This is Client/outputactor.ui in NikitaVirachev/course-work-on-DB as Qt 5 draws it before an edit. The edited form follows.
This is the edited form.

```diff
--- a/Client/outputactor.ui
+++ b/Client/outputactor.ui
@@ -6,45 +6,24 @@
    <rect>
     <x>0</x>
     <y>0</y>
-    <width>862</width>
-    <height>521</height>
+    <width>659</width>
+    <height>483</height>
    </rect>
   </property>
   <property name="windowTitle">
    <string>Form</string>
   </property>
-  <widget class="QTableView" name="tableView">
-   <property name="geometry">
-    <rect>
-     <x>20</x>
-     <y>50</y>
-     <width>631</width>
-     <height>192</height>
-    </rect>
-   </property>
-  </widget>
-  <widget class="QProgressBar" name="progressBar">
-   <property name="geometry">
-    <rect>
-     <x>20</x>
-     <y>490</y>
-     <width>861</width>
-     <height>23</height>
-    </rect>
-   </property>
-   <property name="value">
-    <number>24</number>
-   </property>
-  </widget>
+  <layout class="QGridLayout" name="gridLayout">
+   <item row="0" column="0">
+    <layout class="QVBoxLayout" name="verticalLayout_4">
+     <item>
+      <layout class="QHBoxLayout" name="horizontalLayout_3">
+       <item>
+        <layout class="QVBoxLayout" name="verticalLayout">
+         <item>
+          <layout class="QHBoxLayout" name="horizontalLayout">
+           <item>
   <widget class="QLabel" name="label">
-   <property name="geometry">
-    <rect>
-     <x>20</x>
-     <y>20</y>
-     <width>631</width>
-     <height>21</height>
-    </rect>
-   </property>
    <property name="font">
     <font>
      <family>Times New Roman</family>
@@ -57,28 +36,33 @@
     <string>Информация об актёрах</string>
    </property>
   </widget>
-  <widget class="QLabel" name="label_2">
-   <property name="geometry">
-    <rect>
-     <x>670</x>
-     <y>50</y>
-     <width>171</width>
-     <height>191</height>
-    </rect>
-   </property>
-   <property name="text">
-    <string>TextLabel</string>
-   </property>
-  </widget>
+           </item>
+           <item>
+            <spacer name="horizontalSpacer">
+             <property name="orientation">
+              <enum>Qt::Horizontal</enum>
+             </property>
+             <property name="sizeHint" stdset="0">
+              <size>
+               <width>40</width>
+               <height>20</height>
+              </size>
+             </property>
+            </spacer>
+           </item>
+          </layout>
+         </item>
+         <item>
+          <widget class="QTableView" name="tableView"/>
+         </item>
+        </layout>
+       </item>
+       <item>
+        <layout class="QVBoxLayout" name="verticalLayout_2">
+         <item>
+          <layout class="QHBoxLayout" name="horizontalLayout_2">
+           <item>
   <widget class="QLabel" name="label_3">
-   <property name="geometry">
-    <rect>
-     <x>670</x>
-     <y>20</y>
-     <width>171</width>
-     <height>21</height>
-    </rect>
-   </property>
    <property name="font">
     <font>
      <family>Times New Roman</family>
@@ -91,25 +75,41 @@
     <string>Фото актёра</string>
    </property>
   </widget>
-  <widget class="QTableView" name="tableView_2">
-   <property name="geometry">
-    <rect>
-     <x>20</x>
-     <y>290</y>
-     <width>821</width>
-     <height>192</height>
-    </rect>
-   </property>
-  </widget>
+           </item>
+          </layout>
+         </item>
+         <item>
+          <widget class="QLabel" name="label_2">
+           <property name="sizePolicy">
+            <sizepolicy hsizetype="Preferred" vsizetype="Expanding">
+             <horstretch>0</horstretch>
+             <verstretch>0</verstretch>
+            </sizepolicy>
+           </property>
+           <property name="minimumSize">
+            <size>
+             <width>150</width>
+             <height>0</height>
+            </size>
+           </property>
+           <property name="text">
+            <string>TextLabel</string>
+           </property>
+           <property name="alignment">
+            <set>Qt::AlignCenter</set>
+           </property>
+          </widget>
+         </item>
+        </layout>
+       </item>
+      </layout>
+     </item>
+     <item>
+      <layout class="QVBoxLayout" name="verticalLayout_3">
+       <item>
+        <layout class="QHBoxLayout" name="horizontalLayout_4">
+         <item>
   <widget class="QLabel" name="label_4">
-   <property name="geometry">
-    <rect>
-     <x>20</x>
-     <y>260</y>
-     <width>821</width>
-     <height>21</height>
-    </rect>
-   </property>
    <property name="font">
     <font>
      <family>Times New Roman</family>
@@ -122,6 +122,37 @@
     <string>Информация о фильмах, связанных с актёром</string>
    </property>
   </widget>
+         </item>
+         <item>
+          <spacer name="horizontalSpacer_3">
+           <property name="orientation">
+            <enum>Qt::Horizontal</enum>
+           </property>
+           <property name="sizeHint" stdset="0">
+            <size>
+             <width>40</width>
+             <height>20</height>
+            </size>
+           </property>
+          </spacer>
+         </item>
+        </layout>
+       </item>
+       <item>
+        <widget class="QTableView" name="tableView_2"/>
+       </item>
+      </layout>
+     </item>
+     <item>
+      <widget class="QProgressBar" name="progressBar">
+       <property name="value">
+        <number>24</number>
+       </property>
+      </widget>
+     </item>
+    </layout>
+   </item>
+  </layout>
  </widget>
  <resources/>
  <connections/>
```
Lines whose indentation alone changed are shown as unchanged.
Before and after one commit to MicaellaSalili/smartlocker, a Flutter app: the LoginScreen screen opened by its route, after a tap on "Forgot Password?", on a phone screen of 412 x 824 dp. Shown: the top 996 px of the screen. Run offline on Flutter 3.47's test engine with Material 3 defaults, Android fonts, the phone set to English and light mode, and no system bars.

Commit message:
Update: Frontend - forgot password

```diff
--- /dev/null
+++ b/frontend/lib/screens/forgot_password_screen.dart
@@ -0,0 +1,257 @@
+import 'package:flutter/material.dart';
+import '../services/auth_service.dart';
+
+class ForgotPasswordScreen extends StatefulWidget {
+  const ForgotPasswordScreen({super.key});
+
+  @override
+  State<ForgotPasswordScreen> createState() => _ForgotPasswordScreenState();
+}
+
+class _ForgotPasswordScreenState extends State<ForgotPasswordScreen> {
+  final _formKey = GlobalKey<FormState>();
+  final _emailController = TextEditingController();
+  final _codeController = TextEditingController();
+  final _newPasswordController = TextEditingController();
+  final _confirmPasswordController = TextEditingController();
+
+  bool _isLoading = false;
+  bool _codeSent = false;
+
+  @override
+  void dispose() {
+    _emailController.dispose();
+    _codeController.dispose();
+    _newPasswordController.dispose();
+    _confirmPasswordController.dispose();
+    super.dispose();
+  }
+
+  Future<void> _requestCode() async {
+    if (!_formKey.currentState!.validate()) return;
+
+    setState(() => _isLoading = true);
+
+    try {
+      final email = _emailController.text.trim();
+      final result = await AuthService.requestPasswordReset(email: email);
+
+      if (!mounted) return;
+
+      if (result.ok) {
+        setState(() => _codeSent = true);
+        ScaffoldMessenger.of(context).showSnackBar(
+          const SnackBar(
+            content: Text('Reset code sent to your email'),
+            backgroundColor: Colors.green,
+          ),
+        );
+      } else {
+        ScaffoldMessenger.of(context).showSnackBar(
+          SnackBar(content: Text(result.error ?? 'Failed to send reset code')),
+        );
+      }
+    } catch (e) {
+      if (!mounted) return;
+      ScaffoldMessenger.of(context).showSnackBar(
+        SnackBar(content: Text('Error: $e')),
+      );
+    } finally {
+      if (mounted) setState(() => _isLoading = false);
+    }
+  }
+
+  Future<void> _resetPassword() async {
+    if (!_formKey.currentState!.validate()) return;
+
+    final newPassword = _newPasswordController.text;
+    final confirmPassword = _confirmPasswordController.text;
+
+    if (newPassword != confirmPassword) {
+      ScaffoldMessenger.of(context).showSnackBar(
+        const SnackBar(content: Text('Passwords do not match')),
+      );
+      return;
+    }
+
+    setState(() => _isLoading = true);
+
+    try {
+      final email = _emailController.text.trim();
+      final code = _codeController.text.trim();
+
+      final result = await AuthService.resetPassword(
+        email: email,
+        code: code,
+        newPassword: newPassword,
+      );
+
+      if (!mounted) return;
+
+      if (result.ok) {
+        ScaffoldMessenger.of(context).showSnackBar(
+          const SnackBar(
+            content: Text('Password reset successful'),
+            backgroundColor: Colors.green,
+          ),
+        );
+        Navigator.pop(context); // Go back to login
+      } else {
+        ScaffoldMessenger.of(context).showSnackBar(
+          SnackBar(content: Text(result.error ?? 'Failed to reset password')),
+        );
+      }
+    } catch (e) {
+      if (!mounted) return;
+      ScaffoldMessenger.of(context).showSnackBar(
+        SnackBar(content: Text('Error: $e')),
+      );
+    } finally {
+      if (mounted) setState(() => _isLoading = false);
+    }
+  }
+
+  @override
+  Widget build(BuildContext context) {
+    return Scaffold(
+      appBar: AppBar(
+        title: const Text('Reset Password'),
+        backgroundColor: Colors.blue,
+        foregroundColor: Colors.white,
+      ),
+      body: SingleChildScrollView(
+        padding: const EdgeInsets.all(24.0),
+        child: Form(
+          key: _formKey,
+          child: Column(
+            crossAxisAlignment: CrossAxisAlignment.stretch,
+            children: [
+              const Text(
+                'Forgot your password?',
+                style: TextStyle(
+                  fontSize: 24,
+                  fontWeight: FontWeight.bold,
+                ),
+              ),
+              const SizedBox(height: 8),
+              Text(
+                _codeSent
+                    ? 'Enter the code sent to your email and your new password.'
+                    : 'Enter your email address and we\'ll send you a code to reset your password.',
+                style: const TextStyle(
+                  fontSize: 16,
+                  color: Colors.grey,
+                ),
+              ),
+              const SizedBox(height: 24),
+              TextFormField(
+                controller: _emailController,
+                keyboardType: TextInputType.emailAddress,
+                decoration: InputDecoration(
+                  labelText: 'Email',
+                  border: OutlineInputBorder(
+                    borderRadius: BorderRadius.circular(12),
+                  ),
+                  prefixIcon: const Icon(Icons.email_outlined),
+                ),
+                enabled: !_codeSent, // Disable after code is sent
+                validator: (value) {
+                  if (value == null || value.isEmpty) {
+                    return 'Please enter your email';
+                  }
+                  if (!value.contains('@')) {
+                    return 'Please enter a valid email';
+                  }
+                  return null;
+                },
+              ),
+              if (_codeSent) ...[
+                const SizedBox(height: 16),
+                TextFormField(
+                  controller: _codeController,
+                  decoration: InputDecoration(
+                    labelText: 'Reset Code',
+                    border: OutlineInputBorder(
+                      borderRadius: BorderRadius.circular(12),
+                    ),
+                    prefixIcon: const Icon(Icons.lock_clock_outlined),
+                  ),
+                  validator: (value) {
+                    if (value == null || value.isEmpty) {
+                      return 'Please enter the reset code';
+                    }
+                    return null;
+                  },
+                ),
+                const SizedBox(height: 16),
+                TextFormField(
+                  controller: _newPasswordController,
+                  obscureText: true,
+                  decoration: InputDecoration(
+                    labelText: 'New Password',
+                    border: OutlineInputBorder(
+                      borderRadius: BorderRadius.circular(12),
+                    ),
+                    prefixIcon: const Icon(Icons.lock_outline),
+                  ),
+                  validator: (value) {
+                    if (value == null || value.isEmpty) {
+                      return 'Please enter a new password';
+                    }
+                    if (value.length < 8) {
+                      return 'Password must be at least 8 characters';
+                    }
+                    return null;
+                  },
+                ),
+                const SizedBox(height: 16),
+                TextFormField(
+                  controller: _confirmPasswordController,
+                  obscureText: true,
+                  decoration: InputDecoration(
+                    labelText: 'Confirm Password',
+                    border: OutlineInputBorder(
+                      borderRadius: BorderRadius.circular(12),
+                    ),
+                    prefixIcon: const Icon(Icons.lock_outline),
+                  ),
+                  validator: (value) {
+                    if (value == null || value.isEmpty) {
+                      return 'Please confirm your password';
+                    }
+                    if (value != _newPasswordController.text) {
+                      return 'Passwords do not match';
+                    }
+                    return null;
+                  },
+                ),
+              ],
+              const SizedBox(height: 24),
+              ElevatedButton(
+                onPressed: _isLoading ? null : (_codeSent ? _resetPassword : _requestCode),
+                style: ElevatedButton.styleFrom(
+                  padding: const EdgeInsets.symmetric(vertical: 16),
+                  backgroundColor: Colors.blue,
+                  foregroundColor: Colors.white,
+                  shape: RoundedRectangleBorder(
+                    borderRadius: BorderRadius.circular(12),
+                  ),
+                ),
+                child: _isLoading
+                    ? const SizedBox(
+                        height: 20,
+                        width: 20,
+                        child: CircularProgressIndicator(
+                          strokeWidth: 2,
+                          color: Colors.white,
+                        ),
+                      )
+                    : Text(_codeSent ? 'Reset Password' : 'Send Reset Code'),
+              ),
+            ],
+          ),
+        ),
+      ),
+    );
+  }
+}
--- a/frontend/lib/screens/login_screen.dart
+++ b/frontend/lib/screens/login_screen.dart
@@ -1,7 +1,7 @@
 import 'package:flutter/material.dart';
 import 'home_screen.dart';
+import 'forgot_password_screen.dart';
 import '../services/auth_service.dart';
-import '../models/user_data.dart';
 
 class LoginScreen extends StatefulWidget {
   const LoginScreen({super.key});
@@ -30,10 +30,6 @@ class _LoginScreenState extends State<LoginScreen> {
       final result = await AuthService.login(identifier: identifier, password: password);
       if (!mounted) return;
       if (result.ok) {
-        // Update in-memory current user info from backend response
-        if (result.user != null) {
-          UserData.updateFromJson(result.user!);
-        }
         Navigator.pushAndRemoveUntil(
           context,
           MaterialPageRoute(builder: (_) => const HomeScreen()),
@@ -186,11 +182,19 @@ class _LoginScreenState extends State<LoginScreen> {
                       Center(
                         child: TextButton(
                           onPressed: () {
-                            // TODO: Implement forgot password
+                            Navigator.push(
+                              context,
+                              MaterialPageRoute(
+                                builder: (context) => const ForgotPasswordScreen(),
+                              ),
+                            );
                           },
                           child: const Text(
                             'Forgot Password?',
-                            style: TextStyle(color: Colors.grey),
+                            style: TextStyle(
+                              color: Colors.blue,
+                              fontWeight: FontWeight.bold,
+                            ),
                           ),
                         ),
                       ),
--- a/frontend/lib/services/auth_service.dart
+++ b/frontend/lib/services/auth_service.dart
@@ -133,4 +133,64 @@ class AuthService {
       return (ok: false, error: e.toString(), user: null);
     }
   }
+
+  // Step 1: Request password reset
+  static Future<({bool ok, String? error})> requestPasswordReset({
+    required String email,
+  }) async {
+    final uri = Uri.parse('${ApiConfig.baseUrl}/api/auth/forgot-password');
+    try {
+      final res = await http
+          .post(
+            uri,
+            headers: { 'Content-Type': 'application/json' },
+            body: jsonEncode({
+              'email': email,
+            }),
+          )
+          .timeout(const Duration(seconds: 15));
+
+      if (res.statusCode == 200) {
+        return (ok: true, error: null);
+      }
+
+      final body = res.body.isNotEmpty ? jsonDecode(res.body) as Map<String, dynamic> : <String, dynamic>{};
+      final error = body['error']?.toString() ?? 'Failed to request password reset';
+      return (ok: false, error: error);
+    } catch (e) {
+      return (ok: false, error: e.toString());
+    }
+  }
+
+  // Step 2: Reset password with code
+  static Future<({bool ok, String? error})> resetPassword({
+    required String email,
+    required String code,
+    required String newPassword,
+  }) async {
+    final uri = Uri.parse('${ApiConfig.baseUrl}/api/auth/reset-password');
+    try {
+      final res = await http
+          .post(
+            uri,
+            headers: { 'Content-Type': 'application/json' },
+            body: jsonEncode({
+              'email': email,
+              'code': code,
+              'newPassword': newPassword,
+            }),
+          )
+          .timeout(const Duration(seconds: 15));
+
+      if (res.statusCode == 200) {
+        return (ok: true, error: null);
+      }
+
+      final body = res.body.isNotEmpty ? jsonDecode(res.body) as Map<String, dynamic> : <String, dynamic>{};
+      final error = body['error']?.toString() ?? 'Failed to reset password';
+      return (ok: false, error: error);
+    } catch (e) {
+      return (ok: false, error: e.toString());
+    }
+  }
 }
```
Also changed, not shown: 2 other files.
--------------------
Task details » Search the entries for "result" and copy each matching line.

Answer below »
+      final result = await AuthService.requestPasswordReset(email: email);
+      if (result.ok) {
+          SnackBar(content: Text(result.error ?? 'Failed to send reset code')),
+      final result = await AuthService.resetPassword(
+      if (result.ok) {
+          SnackBar(content: Text(result.error ?? 'Failed to reset password')),
       final result = await AuthService.login(identifier: identifier, password: password);
       if (result.ok) {
-        if (result.user != null) {
-          UserData.updateFromJson(result.user!);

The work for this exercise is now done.